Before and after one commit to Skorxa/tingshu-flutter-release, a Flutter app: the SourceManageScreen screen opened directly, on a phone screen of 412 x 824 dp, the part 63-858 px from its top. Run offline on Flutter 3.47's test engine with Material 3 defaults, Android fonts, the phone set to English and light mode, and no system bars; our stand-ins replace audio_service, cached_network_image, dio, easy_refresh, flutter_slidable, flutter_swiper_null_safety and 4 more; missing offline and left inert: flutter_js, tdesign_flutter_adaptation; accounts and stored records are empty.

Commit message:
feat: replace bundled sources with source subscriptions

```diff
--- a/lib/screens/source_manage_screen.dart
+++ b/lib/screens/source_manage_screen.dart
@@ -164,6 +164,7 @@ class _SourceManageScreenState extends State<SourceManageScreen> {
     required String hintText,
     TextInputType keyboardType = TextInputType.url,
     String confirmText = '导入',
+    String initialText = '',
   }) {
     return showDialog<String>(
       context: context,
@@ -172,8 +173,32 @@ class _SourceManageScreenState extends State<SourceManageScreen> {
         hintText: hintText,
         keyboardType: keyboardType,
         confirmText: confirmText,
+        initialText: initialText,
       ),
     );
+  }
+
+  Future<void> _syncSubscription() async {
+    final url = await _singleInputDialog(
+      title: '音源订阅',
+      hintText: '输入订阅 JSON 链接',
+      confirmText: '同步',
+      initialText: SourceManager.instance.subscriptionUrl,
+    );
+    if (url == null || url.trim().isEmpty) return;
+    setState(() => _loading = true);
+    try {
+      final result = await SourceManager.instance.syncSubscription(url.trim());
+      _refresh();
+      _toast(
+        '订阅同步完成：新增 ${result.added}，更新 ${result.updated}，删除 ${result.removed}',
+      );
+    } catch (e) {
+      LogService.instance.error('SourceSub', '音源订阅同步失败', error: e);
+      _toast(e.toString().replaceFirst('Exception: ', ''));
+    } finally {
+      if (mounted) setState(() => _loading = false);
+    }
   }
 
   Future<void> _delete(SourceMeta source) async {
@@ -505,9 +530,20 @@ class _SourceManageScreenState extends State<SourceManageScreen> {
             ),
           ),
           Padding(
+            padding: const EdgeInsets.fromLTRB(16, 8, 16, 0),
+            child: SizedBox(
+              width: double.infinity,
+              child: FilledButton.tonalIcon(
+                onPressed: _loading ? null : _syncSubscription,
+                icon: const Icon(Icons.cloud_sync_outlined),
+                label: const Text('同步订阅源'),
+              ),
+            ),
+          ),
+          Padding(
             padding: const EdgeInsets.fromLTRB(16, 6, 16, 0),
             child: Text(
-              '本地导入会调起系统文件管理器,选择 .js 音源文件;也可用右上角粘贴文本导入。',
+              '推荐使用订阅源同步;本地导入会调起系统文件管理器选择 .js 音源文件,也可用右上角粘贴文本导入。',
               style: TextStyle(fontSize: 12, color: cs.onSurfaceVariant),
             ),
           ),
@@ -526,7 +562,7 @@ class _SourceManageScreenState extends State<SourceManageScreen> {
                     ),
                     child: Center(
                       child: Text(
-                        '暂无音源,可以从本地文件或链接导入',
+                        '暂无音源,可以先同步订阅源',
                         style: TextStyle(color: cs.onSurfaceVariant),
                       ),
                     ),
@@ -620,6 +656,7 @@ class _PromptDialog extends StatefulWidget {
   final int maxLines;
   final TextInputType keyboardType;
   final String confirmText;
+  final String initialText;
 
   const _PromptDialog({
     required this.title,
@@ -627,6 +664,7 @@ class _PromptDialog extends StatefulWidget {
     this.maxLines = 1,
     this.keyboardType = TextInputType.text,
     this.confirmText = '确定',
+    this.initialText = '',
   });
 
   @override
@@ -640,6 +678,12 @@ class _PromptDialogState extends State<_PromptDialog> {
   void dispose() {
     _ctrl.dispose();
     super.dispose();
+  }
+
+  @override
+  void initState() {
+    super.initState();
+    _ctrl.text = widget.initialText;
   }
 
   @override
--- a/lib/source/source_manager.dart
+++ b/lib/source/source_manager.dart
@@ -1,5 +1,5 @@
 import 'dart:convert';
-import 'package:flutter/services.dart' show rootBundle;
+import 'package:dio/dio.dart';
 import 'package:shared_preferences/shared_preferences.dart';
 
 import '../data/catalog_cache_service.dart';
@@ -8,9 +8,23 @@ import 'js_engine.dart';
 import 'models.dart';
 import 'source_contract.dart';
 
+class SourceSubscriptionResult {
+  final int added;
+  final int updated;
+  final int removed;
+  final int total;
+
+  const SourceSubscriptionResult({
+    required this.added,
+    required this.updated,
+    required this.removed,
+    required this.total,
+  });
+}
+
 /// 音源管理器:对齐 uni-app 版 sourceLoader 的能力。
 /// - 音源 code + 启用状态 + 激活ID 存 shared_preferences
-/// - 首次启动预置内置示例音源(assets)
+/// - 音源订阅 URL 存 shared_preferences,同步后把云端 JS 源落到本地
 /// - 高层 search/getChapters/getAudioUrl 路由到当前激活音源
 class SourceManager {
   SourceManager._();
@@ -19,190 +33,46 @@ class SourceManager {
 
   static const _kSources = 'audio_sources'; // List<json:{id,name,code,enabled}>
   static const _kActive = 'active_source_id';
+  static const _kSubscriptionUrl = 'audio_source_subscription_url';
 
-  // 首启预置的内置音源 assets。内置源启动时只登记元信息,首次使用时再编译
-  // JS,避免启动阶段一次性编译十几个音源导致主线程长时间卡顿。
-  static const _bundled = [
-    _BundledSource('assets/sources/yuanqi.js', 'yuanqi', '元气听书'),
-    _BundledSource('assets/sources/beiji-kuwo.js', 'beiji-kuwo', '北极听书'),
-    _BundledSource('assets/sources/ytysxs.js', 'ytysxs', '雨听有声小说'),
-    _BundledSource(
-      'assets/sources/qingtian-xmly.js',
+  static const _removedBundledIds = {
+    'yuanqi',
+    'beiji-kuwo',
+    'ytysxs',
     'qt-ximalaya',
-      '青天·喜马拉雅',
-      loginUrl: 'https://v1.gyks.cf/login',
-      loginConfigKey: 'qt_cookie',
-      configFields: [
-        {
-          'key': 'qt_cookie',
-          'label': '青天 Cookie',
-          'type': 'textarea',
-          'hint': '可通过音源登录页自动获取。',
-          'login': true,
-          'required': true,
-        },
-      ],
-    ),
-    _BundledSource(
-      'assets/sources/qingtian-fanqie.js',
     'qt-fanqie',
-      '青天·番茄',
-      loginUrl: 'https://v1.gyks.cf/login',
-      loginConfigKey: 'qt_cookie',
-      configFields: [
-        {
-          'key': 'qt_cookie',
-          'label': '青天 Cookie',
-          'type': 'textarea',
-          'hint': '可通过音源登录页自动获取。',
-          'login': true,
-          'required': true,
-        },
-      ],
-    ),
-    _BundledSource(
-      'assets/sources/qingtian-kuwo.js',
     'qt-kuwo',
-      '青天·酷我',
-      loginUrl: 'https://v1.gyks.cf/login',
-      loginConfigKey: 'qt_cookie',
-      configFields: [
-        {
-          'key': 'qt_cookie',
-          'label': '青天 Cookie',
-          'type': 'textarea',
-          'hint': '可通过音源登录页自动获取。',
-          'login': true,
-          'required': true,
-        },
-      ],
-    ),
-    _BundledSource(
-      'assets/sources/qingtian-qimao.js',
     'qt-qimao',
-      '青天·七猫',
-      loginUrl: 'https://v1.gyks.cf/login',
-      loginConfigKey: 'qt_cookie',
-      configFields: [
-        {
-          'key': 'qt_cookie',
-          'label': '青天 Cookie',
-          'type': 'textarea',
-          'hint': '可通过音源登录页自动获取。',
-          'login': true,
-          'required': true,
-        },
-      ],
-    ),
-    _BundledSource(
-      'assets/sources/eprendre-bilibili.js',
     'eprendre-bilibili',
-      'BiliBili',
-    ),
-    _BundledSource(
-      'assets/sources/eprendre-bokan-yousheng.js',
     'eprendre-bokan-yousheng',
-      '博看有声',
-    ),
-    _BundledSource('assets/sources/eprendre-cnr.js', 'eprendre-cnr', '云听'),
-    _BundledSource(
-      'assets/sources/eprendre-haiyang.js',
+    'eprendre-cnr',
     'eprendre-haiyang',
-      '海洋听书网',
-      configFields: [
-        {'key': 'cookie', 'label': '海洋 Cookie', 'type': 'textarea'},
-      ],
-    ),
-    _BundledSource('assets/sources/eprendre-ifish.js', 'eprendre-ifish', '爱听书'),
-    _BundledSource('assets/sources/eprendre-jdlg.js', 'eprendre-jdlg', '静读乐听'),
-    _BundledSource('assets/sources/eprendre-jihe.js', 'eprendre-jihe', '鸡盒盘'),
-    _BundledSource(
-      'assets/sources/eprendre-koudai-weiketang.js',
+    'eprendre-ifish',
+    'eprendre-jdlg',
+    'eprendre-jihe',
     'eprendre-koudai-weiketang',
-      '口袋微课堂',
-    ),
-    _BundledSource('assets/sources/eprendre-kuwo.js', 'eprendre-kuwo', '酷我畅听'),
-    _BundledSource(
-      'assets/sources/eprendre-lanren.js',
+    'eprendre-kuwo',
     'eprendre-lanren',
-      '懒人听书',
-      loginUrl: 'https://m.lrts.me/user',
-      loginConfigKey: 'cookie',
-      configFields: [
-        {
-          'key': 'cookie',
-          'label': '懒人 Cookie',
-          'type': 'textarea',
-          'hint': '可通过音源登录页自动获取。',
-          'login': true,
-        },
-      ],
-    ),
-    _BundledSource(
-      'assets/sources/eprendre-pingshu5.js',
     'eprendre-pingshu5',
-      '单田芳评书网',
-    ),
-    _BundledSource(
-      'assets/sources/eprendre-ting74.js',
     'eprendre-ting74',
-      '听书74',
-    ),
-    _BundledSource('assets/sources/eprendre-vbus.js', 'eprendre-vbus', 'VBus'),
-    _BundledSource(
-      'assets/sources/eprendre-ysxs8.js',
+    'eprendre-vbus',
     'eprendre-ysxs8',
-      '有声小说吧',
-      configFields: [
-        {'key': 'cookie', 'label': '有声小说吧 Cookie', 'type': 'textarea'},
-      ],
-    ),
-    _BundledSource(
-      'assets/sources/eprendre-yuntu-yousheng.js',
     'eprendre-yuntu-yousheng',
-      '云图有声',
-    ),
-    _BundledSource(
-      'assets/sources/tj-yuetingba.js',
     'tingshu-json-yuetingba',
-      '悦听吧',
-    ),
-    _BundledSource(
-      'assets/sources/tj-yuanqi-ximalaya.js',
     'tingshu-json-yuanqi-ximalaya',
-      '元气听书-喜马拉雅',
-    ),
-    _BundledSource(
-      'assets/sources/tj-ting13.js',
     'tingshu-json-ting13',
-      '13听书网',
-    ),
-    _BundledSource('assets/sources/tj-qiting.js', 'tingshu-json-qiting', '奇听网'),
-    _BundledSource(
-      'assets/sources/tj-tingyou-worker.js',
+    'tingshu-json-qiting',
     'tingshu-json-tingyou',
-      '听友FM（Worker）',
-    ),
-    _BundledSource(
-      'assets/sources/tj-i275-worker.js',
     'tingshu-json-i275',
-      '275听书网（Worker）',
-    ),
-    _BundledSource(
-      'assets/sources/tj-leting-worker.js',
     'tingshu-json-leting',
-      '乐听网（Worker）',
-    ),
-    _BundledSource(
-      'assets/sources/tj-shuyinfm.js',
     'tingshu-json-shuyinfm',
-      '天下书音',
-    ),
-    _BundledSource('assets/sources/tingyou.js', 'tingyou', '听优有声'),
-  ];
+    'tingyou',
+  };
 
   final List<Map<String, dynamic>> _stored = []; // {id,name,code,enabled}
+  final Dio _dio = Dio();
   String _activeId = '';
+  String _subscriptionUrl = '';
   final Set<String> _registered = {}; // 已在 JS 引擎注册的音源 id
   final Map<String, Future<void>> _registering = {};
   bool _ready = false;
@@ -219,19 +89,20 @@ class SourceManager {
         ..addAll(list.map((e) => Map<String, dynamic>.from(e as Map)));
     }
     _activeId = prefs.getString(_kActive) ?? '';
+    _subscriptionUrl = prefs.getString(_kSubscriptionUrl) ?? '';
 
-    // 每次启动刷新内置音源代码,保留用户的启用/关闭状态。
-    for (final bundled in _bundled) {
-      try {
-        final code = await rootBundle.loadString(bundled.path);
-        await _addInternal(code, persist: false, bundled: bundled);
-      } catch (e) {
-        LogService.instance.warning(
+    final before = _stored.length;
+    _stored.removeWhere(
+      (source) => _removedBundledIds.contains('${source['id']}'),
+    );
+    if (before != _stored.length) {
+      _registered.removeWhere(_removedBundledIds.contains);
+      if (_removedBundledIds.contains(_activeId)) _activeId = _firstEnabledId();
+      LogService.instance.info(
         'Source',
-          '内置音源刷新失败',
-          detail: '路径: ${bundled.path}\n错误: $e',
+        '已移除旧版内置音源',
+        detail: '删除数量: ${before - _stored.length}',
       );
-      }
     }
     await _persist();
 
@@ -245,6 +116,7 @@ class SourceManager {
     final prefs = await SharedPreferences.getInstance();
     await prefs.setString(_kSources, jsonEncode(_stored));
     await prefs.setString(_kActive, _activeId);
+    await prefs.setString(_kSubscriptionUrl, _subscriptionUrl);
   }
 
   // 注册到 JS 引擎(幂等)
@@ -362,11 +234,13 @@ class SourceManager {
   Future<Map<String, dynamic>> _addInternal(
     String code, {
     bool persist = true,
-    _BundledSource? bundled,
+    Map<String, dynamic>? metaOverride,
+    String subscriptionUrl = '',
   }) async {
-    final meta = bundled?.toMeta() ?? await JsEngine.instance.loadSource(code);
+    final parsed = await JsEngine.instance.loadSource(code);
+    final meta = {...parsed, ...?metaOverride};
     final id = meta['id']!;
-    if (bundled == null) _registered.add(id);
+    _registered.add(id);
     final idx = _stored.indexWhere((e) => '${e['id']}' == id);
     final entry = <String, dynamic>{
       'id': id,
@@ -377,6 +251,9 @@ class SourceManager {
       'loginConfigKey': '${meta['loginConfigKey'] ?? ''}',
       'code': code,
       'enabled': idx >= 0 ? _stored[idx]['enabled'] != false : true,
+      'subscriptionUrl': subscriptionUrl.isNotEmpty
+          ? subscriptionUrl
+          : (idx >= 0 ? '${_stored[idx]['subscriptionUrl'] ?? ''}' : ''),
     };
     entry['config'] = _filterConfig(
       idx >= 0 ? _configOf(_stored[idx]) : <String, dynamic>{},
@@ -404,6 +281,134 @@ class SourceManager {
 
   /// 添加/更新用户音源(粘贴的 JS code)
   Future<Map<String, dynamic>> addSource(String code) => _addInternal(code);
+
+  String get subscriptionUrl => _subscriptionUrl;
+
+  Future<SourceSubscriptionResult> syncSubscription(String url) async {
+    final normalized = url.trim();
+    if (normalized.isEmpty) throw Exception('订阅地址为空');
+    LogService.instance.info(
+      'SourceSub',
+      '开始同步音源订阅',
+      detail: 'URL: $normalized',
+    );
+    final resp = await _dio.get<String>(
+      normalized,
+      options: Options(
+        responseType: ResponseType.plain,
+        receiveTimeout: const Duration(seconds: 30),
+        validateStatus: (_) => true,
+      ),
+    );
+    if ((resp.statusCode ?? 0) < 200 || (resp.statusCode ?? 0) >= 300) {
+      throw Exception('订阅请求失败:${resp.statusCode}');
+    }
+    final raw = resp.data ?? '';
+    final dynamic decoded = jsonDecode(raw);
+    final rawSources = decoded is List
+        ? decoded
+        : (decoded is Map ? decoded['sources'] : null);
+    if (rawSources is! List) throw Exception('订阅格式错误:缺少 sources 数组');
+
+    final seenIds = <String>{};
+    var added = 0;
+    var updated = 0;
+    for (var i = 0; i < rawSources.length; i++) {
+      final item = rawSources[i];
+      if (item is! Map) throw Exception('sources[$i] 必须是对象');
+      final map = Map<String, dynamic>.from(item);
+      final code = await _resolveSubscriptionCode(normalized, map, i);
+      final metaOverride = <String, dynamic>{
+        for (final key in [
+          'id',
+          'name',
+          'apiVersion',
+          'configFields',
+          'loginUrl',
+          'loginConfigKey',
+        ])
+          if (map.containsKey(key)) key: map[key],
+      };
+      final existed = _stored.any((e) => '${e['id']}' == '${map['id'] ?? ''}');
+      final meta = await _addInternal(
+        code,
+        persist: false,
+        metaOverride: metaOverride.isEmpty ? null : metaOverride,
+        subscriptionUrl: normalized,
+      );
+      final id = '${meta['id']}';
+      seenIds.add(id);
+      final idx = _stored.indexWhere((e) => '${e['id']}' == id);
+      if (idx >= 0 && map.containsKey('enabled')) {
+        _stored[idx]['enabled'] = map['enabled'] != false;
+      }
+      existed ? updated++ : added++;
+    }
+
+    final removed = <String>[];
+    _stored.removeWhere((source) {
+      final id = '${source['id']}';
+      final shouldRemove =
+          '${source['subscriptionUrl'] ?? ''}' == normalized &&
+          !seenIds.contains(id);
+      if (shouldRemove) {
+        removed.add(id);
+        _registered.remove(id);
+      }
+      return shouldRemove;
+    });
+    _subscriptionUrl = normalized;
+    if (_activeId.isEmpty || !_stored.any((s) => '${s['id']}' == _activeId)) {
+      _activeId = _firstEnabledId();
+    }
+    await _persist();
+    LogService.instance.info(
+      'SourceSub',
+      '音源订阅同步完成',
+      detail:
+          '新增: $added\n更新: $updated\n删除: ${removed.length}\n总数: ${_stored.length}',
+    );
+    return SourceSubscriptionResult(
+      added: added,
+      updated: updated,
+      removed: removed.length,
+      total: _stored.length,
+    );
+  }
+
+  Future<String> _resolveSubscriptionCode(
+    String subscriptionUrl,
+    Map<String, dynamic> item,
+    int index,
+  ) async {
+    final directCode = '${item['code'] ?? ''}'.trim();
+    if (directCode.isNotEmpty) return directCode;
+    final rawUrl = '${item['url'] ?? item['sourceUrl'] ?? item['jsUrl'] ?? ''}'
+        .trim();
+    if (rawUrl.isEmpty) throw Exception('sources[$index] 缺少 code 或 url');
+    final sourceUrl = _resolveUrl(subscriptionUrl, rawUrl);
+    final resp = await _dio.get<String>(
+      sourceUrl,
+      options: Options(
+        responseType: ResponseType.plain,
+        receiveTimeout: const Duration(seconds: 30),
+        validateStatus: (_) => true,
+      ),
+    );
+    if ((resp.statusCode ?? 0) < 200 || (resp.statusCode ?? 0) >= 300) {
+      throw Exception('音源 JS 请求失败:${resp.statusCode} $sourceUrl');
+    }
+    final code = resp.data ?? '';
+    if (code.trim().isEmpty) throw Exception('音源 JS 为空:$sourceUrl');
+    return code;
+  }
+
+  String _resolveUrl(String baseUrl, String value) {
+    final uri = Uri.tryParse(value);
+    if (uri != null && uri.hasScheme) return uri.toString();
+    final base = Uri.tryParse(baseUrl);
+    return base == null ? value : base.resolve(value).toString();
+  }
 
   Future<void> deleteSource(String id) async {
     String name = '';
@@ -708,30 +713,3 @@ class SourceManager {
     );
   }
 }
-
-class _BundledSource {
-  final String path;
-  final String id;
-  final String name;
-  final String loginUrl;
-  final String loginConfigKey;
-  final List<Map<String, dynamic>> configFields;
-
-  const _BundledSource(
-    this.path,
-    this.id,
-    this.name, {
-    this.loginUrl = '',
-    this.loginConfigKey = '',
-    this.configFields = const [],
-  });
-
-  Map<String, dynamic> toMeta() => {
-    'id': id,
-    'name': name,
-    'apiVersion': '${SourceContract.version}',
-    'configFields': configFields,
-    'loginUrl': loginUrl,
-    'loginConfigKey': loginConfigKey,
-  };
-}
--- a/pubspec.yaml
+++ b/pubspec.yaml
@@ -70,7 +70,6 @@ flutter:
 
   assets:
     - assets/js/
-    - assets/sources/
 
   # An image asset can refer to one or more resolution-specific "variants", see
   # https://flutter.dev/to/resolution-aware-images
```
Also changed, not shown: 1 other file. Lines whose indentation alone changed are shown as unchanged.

━━━━━━━━━━━━━━━━

TASK GOAL
Lines containing the string "tingshu" above: how many are there? Answer with the number only.

FINAL ANSWER
10